*** SOURCE DATA Section Begins ***

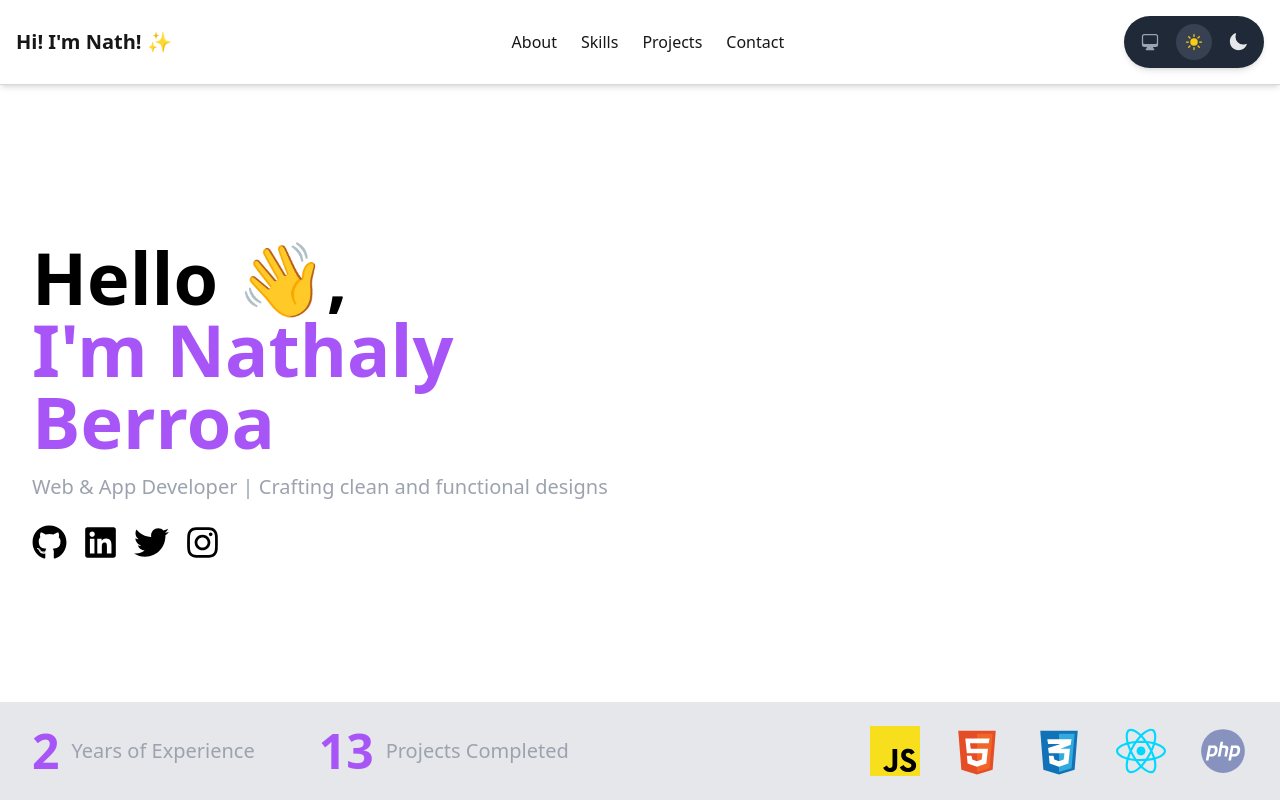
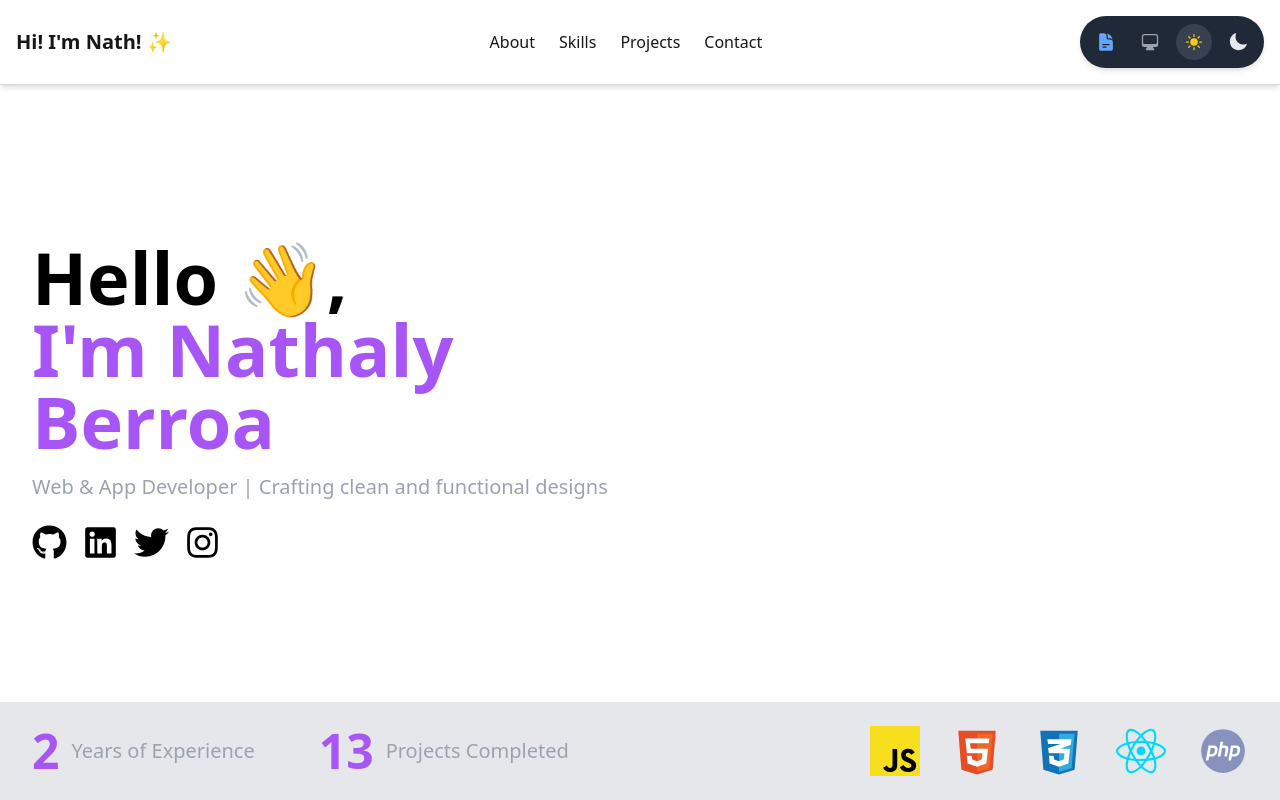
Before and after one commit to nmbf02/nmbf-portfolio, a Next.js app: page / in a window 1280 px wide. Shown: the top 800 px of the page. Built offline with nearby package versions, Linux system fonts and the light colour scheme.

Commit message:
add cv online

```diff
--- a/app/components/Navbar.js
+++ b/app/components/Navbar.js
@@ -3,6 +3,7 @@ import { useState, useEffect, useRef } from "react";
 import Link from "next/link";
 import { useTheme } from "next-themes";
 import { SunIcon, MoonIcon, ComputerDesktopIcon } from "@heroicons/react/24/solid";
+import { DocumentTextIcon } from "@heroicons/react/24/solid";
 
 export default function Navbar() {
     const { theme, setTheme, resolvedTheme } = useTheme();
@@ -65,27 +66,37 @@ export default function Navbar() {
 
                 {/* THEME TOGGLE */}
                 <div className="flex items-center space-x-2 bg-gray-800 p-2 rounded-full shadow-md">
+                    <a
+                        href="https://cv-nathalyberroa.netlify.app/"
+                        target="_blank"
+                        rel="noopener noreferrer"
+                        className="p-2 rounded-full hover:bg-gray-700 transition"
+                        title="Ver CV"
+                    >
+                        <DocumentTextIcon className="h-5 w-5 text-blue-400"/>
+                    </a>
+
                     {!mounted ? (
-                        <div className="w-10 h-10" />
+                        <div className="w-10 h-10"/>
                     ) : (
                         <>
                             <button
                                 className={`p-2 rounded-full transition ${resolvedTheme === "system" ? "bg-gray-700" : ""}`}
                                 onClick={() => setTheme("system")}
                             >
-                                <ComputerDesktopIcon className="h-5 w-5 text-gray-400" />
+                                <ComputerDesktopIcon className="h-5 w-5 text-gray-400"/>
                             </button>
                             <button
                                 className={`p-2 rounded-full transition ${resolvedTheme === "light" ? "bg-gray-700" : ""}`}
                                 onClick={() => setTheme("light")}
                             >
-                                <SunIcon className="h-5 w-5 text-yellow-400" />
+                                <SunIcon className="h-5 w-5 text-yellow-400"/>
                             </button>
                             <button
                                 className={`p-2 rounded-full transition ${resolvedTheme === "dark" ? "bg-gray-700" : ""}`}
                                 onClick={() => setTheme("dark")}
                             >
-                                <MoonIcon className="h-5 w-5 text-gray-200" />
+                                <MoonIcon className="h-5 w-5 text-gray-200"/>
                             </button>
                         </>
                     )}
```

*** SOURCE DATA Section Ends ***
*** SOURCE DATA Section Begins ***

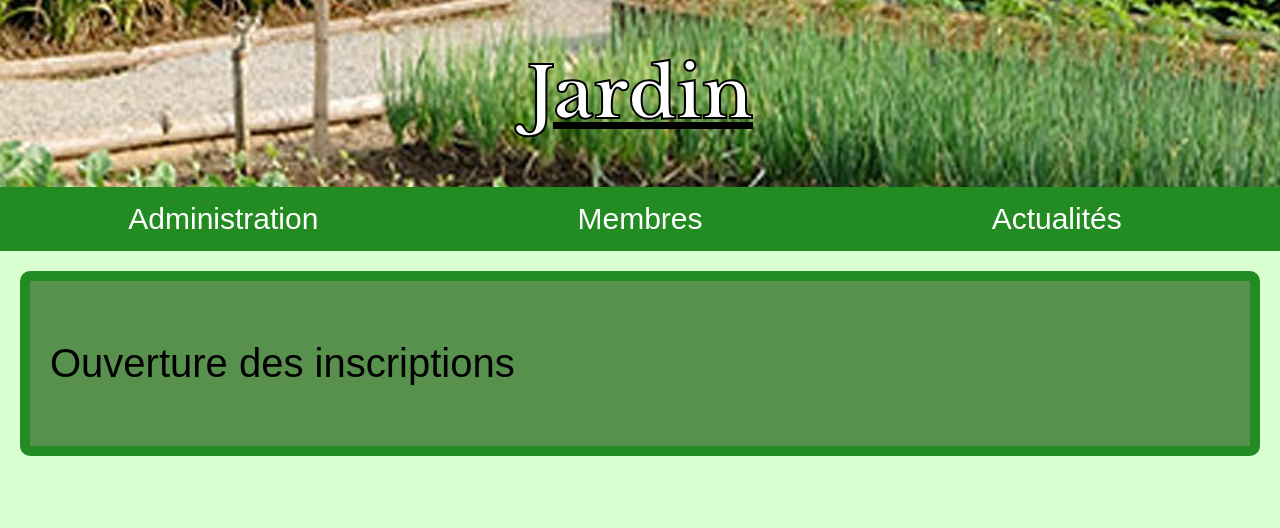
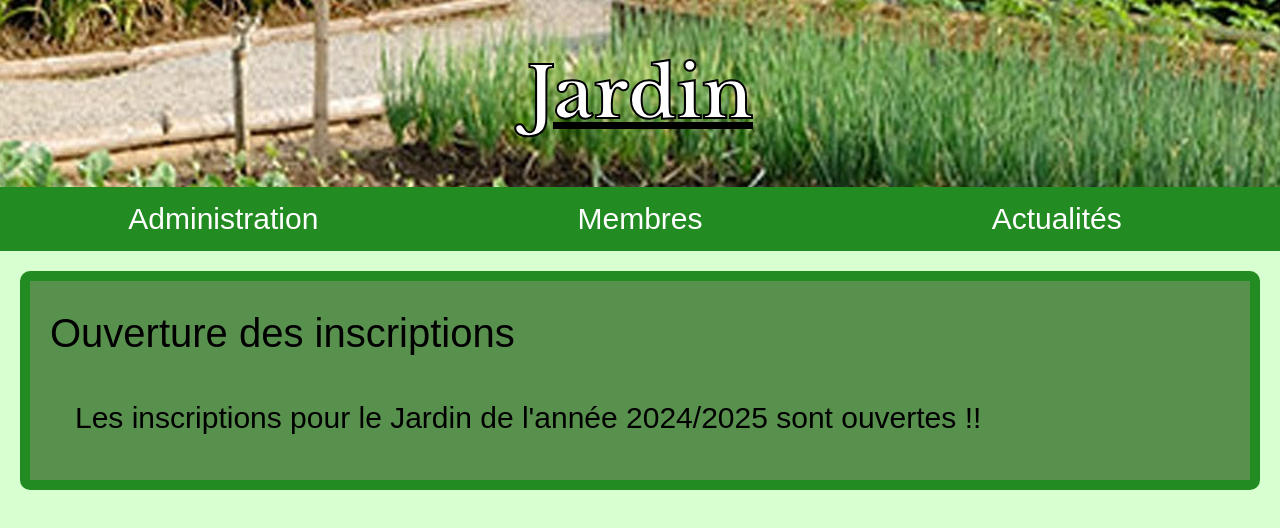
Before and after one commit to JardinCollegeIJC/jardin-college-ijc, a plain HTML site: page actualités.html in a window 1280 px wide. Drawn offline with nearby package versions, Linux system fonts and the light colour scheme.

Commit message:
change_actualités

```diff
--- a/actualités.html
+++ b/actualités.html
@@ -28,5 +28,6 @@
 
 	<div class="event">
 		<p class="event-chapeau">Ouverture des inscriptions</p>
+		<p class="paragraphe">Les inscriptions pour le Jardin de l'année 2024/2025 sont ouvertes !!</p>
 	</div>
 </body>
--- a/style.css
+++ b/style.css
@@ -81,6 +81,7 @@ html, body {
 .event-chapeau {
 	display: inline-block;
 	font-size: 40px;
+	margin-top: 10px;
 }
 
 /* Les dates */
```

*** SOURCE DATA Section Ends ***
*** SOURCE DATA Section Begins ***

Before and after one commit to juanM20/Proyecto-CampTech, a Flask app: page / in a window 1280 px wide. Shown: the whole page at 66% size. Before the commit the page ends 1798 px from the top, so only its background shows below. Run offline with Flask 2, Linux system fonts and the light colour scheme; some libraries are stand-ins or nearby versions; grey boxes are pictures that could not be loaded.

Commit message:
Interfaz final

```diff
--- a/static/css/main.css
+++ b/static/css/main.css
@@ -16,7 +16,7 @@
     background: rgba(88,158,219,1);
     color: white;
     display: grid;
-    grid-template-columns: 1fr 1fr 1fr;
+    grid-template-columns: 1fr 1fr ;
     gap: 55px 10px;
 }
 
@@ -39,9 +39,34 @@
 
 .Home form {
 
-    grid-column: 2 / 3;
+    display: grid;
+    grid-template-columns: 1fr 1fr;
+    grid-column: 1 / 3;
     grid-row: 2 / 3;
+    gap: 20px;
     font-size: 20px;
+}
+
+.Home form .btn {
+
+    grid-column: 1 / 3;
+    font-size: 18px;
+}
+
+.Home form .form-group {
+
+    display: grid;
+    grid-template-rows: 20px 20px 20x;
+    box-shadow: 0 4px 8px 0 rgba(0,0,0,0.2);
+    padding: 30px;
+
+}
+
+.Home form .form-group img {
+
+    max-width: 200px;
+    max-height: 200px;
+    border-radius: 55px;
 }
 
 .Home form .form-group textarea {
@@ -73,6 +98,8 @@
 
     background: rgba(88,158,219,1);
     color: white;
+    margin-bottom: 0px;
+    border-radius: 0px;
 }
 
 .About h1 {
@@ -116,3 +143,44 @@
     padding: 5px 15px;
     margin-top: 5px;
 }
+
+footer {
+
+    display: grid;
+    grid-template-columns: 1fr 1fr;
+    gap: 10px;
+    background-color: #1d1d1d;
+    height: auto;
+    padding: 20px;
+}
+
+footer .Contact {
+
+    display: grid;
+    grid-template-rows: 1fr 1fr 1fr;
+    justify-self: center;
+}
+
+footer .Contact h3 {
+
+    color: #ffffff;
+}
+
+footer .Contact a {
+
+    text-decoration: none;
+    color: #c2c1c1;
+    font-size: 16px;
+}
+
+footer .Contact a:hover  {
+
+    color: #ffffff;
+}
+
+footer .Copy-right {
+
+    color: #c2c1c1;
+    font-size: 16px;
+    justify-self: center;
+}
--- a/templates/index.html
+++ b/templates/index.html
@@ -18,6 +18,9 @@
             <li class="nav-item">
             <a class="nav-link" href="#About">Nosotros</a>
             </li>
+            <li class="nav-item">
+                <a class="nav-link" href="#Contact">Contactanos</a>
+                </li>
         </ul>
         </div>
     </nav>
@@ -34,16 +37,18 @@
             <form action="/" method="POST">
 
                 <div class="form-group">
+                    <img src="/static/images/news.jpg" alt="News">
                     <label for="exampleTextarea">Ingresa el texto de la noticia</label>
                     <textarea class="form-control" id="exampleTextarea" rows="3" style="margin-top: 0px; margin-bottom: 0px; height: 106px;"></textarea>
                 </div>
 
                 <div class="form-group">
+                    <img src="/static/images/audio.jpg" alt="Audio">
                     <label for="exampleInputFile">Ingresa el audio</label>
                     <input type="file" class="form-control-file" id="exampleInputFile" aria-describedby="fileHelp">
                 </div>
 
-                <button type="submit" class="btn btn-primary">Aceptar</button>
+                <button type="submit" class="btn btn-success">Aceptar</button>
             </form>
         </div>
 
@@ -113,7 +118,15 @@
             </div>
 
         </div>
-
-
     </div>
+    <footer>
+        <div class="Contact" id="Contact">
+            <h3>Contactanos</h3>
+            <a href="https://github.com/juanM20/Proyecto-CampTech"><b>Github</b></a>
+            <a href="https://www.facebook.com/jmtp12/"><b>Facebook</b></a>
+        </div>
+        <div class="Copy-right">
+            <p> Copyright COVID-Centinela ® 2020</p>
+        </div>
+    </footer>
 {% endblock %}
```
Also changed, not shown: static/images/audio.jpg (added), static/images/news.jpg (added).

*** SOURCE DATA Section Ends ***

WORK REQUEST:
Check the records above and copy each line that has the string "gray".

RESPONSE BELOW:
                 <div className="flex items-center space-x-2 bg-gray-800 p-2 rounded-full shadow-md">
+                        className="p-2 rounded-full hover:bg-gray-700 transition"
                                 className={`p-2 rounded-full transition ${resolvedTheme === "system" ? "bg-gray-700" : ""}`}
-                                <ComputerDesktopIcon className="h-5 w-5 text-gray-400" />
+                                <ComputerDesktopIcon className="h-5 w-5 text-gray-400"/>
                                 className={`p-2 rounded-full transition ${resolvedTheme === "light" ? "bg-gray-700" : ""}`}
                                 className={`p-2 rounded-full transition ${resolvedTheme === "dark" ? "bg-gray-700" : ""}`}
-                                <MoonIcon className="h-5 w-5 text-gray-200" />
+                                <MoonIcon className="h-5 w-5 text-gray-200"/>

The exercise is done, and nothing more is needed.